​Montreal police now say they are investigating 17 cases of sexual assaults in taxis for this year alone.

Those numbers were released a day after the police issued a public warning about four sexual assault cases involving taxi drivers that they believe could be connected. The first incident took place in March and the latest last weekend.

In those four cases, the victims hailed a cab downtown and were driven to Notre-Dame-de-Grâce.

Montreal police Cmdr. Ian Lafrenière​ told CBC's Radio Noon the warning wasn't issued earlier because of the nature of the complaints. 

"There's a reason we never went public with this before this week because, in cases of a possible sexual aggression, normally we don't go public with this."

Lafrenière​ acknowledged that the description investigators are working with is broad. The suspect is described as a male in his 30s, around five feet eight inches tall. He speaks in French with a strong accent.

"We're talking about 12,000 taxi drivers," he said.

"If we're talking about an incident that took place at the same location, for instance, people were waiting for a cab on a specific street and they could be targeting a group of individuals.

"But this is people (hailing) a cab downtown, so it's pretty large in terms of possible suspects."

He said police are hopeful more leads will come in now that the public is aware they are looking for information on the incidents.

Minimizing risk

Yesterday, after police issued a warning that included advising that the risk for assault could be diminished if people didn't ride in a cab alone after drinking, there was swift reaction on social media from people criticizing law enforcement for victim-blaming. 

Lafrenière​ said that it's clear the victim is never to blame in situations like this, but it's still important to take all measures possible to minimize risk.

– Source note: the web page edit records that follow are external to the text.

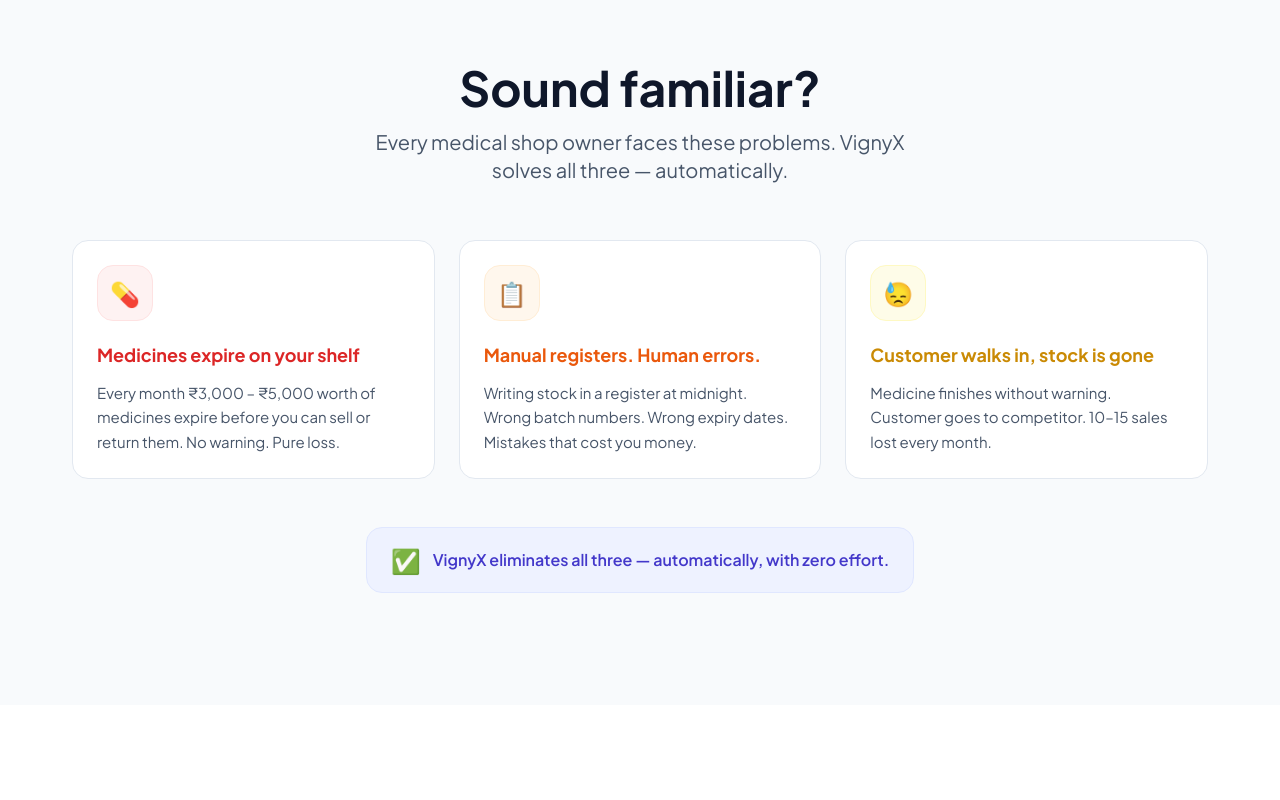
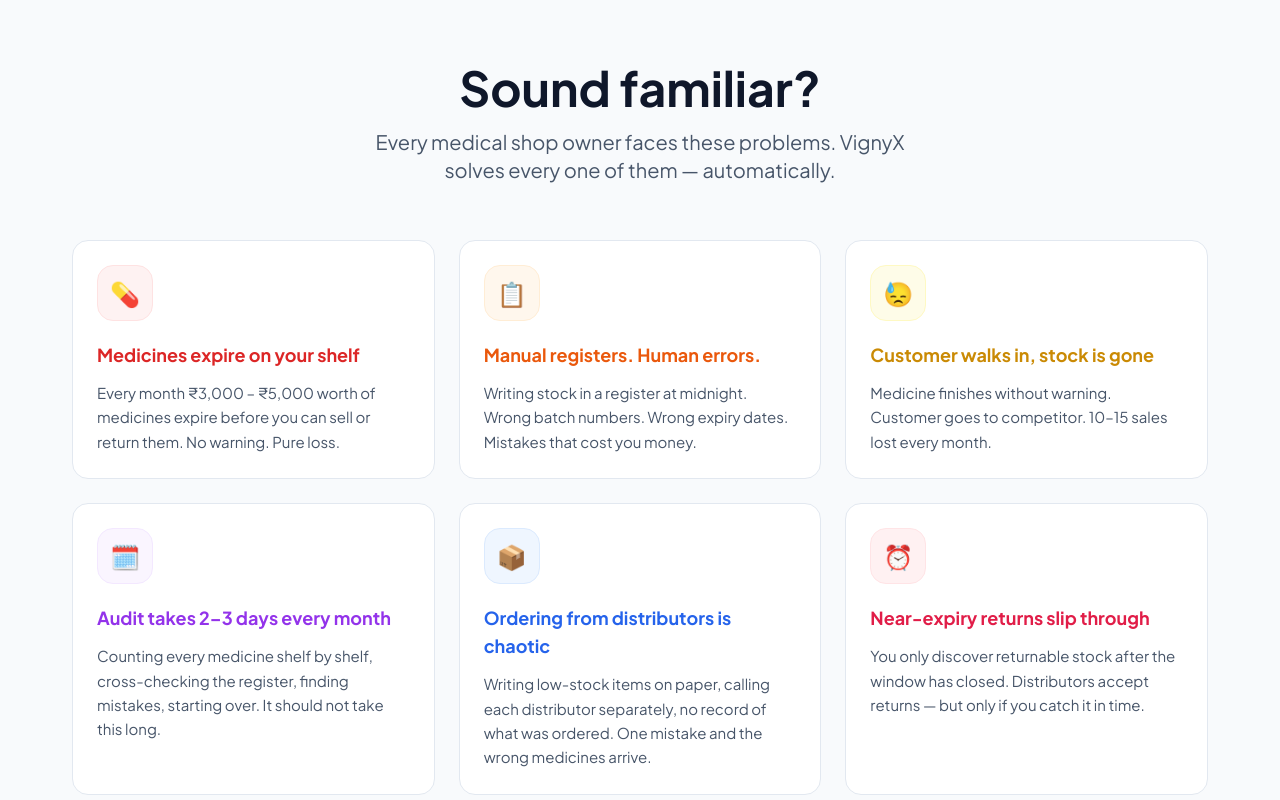
Before and after one commit to VignyX-Labs/vignyx-official-portal, a Next.js app: page / in a window 1280 px wide. Shown: the part 840-1640 px from the top of the page. Built offline with nearby package versions, Linux system fonts and the light colour scheme.

Commit message:
Expand pain points from 3 to 6 with unique problem angles

```diff
--- a/components/PainPointsSection.tsx
+++ b/components/PainPointsSection.tsx
@@ -29,6 +29,30 @@ const painPoints = [
     body: "Medicine finishes without warning. Customer goes to competitor. 10–15 sales lost every month.",
     accentColor: "text-yellow-600",
   },
+  {
+    icon: "🗓️",
+    iconBg: "bg-purple-50",
+    iconBorder: "border-purple-100",
+    headline: "Audit takes 2–3 days every month",
+    body: "Counting every medicine shelf by shelf, cross-checking the register, finding mistakes, starting over. It should not take this long.",
+    accentColor: "text-purple-600",
+  },
+  {
+    icon: "📦",
+    iconBg: "bg-blue-50",
+    iconBorder: "border-blue-100",
+    headline: "Ordering from distributors is chaotic",
+    body: "Writing low-stock items on paper, calling each distributor separately, no record of what was ordered. One mistake and the wrong medicines arrive.",
+    accentColor: "text-blue-600",
+  },
+  {
+    icon: "⏰",
+    iconBg: "bg-rose-50",
+    iconBorder: "border-rose-100",
+    headline: "Near-expiry returns slip through",
+    body: "You only discover returnable stock after the window has closed. Distributors accept returns — but only if you catch it in time.",
+    accentColor: "text-rose-600",
+  },
 ];
 
 export default function PainPointsSection() {
@@ -47,7 +71,7 @@ export default function PainPointsSection() {
         >
           <h2 className="section-title mb-4">Sound familiar?</h2>
           <p className="section-subtitle max-w-xl mx-auto">
-            Every medical shop owner faces these problems. VignyX solves all three — automatically.
+            Every medical shop owner faces these problems. VignyX solves every one of them — automatically.
           </p>
         </motion.div>
 
@@ -86,7 +110,7 @@ export default function PainPointsSection() {
           <div className="inline-flex items-center gap-3 bg-indigo-50 border border-indigo-100 rounded-2xl px-6 py-4">
             <span className="text-2xl">✅</span>
             <p className="text-[#4338ca] font-semibold text-base">
-              VignyX eliminates all three — automatically, with zero effort.
+              VignyX eliminates all of these — automatically, with zero effort.
             </p>
           </div>
         </motion.div>
```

Two years ago, the police launched a campaign advising anyone hitting the town to make sure they started and ended the night in groups and didn't leave intoxicated friends behind.

"It wasn't mentioning that people shouldn't go out and it's not correct to have a good night, it's just to say that you can be in a position that people could take advantage of."

Last year, Lafrenière​ said, Montreal police investigated 29 cases of sexual assault involving taxi drivers. It's still an extremely safe way to travel, he said, when you consider they provided 37 million rides in that same year. 

Anyone with information on the alleged sexual assaults, or anyone who has experienced a similar incident but hasn't reported it, is asked to contact Montreal police. 

Today on CBC's Radio Noon, host Shawn Appel heard from some reaction from Montrealers about the police's reaction. Take a listen: